Opinion of Member Segal, concurring in part and dissenting in part
I write separately because, in my view, the record in this case is insufficient for the Authority to make any negotiability determination regarding Proposals 1, 2(a), 2(d), and 3(b).
The majority states that the Agency "essentially" argues that these proposals affect its management rights to determine its organization, to assign employees, and to assign work. In fact, the Agency argues, simply and solely, that these proposals violate "a 7106(a) reserved management right." Statement of Position at 1, 2 (emphasis added). The Agency makes no attempt to explain which right is affected, or how the proposals affect the right. By the same token, the Union makes no arguments as to why these proposals are within the Agency's duty to bargain. As a result, I would find the record as to these proposals insufficient to make a negotiability determination, and I would dismiss the Union's petition for review without resolving whether Proposal 1, 2(d), and 3(b) are within the Agency's duty to bargain. See American Federation of Government Employees, Council of Prison Locals, Local 171 and U.S. Department of Justice, Federal Bureau of Prisons, Federal Correctional Institution, El Reno, Oklahoma, 52 FLRA 1484, 1507 (1997).

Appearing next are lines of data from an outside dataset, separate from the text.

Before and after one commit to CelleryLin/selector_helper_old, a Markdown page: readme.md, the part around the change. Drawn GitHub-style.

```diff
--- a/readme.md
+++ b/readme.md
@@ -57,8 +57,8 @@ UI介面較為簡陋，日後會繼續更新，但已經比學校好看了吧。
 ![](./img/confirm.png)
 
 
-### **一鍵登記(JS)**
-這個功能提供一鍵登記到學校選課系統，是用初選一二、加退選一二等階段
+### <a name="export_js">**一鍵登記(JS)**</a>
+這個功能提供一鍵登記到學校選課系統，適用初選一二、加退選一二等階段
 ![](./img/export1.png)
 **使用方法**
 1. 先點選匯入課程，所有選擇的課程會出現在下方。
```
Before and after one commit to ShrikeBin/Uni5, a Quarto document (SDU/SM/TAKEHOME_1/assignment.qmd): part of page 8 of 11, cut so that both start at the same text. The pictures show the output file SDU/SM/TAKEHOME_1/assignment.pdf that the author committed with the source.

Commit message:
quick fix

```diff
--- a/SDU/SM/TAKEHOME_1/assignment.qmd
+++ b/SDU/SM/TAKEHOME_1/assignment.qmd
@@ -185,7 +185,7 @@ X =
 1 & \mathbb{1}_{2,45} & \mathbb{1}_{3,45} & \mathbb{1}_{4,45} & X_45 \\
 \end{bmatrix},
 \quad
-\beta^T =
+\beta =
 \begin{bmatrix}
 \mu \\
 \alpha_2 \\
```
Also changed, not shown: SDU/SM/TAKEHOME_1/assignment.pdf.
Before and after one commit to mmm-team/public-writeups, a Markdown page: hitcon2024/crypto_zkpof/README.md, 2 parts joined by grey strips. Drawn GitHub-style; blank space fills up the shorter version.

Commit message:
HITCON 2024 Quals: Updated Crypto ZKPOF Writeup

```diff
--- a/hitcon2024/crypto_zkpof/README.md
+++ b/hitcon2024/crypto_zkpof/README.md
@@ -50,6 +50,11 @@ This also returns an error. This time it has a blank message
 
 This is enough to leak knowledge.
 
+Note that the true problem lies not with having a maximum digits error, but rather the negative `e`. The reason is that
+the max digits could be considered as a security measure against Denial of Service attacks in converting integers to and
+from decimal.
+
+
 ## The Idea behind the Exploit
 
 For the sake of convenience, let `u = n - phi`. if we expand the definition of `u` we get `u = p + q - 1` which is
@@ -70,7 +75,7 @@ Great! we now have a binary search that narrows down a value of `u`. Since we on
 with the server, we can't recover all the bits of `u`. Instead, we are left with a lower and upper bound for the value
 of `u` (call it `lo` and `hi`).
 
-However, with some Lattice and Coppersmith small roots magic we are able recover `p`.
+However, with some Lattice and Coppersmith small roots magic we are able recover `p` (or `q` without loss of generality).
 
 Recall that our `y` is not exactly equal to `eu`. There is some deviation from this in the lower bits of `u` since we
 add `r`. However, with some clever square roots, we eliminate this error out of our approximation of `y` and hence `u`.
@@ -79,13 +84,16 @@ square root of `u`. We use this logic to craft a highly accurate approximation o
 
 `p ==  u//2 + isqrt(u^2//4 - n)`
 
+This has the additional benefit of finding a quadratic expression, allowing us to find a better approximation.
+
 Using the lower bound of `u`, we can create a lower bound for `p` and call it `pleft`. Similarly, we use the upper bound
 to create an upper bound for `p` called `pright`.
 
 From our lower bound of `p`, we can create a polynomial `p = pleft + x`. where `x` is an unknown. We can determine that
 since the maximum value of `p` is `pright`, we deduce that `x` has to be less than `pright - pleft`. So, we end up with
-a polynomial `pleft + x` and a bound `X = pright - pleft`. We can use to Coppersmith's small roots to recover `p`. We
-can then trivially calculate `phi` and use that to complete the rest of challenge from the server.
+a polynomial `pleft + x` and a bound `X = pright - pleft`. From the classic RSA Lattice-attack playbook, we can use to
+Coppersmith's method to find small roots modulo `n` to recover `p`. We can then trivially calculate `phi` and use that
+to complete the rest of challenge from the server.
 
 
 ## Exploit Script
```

Although I would dismiss Proposal 2(a) on this ground as well, I join with Member Cabaniss in reaching the merits of the Union's section 7106(b)(1) claim concerning Proposal 2(a), in order to avoid an impasse in the Authority's disposition of the Union's petition. See Fort Bragg Association of Educators, NEA and Department of the Army, Fort Bragg Schools, 30 FLRA 508, 552 (1987) (Opinion of Chairman Calhoun), petition for review granted as to other matters sub nom. Fort Bragg Association of Educators v. FLRA, 870 F.2d 698 (D.C. Cir. 1989). See also, e.g., Public Service Commission v. Federal Power Commission, 543 F.2d 757, 777 (D.C. Cir. 1974) (court stated that Federal "[c]ommissioners, no less than judges, may cast their votes solely to void an impasse"). Reaching the merits only for this reason, I agree with Member Cabaniss that the Union has made an insufficient claim under Section 7106(b)(1) and that, therefore, Proposal 2(a) is outside the duty to bargain.
In addition, while I agree with my colleagues that Proposal 2(b), 2(c), and 3(a) are outside the duty to bargain because they concern the classification of positions, within the meaning of 7103(a)(14)(B), I do so, in part, because these proposals are distinguishable from the proposal at issue in National Association of Government [ v56 p37 ] Employees, Local R3-76 and U.S. Department of Defense, Defense Logistics Agency, Defense Automated Printing Service, Philadelphia, Pennsylvania, 55 FLRA 509 (1999) (DLA) (Member Cabaniss dissenting). The proposal in that case established a staffing pattern -- specifying the number and grades of positions -- for particular agency operations. The proposal did not, however, "require the [a]gency to classify, or reclassify, particular existing positions, and [did] not require the placement of incumbent employees into the positions established in the proposal." Id. at 511.
In this case, by contrast, it is clear that the Union seeks to reclassify existing positions. In particular, Proposals 2(b) and 2(c) would reclassify the three positions affected by the Agency reorganization at the GS-6/7 level, and Proposal 3(a) would reassign two incumbents to the reclassified positions. Based on the wording of the proposals, as drafted by the Union, and the record as a whole (particularly the attached Agency memoranda, dated April 3, 1998, and October 16, 1998, to the Agency's statement of position), the effect of the proposals would be to reclassify one GS-6 and two GS-5 positions at the GS-6/7 level, and reassign the incumbents of the existing GS-5 positions to the reclassified positions. As such, unlike the proposal in DLA, Proposa